19 Jan 2022

Jamie Acton banned for two years

Jamie Acton banned for two years

Former rugby league player, Jamie Acton, has been banned from all sport for a period of two years following an Anti-Doping Rule Violation for the presence of a banned substance in a urine sample, discovered after re-analysis of the sample.

On 5 December 2014, UK Anti-Doping (UKAD) collected an Out-of-Competition urine sample from Mr Acton at a Leigh Centurions’ training session. Initial analysis of Mr Acton’s sample did not detect any prohibited substances. UKAD instructed the Laboratory to send the sample to its long-term storage facility.

On 5 February 2021, UKAD instructed the Laboratory to conduct retrospective GHRF re-analysis of the sample.
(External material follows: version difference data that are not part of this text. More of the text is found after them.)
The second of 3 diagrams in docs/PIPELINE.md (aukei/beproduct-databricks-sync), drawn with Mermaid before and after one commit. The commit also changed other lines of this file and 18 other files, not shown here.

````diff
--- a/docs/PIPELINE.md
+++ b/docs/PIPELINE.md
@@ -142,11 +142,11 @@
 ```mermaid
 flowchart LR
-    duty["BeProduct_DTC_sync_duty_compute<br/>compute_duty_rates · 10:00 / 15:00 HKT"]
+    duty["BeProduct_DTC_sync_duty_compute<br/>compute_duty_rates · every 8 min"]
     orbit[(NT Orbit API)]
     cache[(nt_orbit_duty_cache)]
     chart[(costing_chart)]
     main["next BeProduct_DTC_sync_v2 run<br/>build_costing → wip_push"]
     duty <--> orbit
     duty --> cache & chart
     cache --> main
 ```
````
This analysis returned Adverse Analytical Findings for Growth Hormone Releasing Peptide-6 (‘GHRP-6’) and its metabolite GHRP-6 (2-5) free acid. GHRP-6 is a non-Specified substance and is prohibited at all times. 

This is the first UKAD case where Adverse Analytical Findings have been returned after re-analysis following the long-term storage of a sample. 
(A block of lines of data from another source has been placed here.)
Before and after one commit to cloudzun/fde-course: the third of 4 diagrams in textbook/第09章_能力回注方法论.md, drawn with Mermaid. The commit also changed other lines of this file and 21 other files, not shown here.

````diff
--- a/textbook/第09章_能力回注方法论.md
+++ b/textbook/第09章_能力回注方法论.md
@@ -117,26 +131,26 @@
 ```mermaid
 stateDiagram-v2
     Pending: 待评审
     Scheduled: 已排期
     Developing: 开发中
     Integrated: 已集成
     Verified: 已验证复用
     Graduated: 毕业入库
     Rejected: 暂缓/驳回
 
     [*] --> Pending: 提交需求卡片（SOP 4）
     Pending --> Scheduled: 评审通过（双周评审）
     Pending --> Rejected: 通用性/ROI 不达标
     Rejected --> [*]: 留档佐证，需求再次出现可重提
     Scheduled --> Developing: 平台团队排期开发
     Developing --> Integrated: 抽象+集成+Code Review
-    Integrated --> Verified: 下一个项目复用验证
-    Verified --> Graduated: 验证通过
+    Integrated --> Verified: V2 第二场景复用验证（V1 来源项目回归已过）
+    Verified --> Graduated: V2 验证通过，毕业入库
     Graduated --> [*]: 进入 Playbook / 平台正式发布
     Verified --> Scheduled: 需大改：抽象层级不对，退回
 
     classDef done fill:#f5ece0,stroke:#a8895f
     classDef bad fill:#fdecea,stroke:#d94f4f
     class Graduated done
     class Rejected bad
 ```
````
In response to the findings, Mr Acton stated that he had retired from rugby league in April 2019. He did however, accept the charges against him. UKAD has therefore issued Mr Acton with a two-year ban, which is deemed to have commenced on 30 April 2021 and will expire at midnight on 29 April 2023. The ban means that Mr Acton is prohibited from participating in World Anti-Doping Code-compliant sport and cannot take on any role as an Athlete Support Person, including coaching.
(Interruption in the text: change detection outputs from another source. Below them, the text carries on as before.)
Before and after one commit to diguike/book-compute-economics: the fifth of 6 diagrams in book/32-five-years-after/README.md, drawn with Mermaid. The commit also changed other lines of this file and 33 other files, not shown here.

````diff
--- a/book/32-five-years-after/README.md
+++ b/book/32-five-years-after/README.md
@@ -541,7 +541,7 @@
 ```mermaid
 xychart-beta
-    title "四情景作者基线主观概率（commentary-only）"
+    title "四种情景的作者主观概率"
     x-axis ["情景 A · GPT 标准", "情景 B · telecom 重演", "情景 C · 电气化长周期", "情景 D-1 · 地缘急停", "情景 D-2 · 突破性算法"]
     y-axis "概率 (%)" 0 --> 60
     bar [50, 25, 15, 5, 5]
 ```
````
Speaking on the case, UKAD Acting Chief Executive Officer, Pat Myhill said: “As advances in technology allow us to better detect prohibited substances, sample re-analysis forms a vital part of our testing strategy. This case shows that we will catch up with athletes who mistakenly think they can evade detection. We keep many samples from a variety of sports in our long-term storage facility, and regularly conduct this kind of analysis. 

“Athletes have a responsibility to protect their sport as well as their own health, career, and reputation. The rules are clear; athletes are personally accountable for what is in their body and if there is something in their system that is prohibited, they will get caught.”

The RFL added:

The RFL is committed to Rugby League being a Clean Sport. The RFL condemns drug use in sport as doping is harmful to the core values of Rugby League. It is damaging to players’ health and wellbeing, the fairness and integrity of the competition and prevents all from the right to participate in a doping free competition.  

The RFL works closely with UK Anti-Doping with all alleged breaches of the Anti-Doping Rules being referred to and investigated by UKAD.  

The RFL has a significant focus on education of players including online and with anti-doping workshops run annually by UKAD trained Educators.   In addition, it is compulsory for certain support staff to have completed UKAD’s Clean Sport Advisor Course.

In conjunction with UKAD, we carry out a number of in and out of competition doping tests.  We are also supportive of UKAD’s testing of historical tests and believe this plays an important part in messaging to players on ensuring the sport remains clean. 

We actively encourage anyone who has any concerns regarding doping to report them. The RFL passes any intelligence in relation to any antidoping complaints or concerns, to UKAD. UKAD also has a confidential hotline which allows anyone to report concerns direct to UKAD.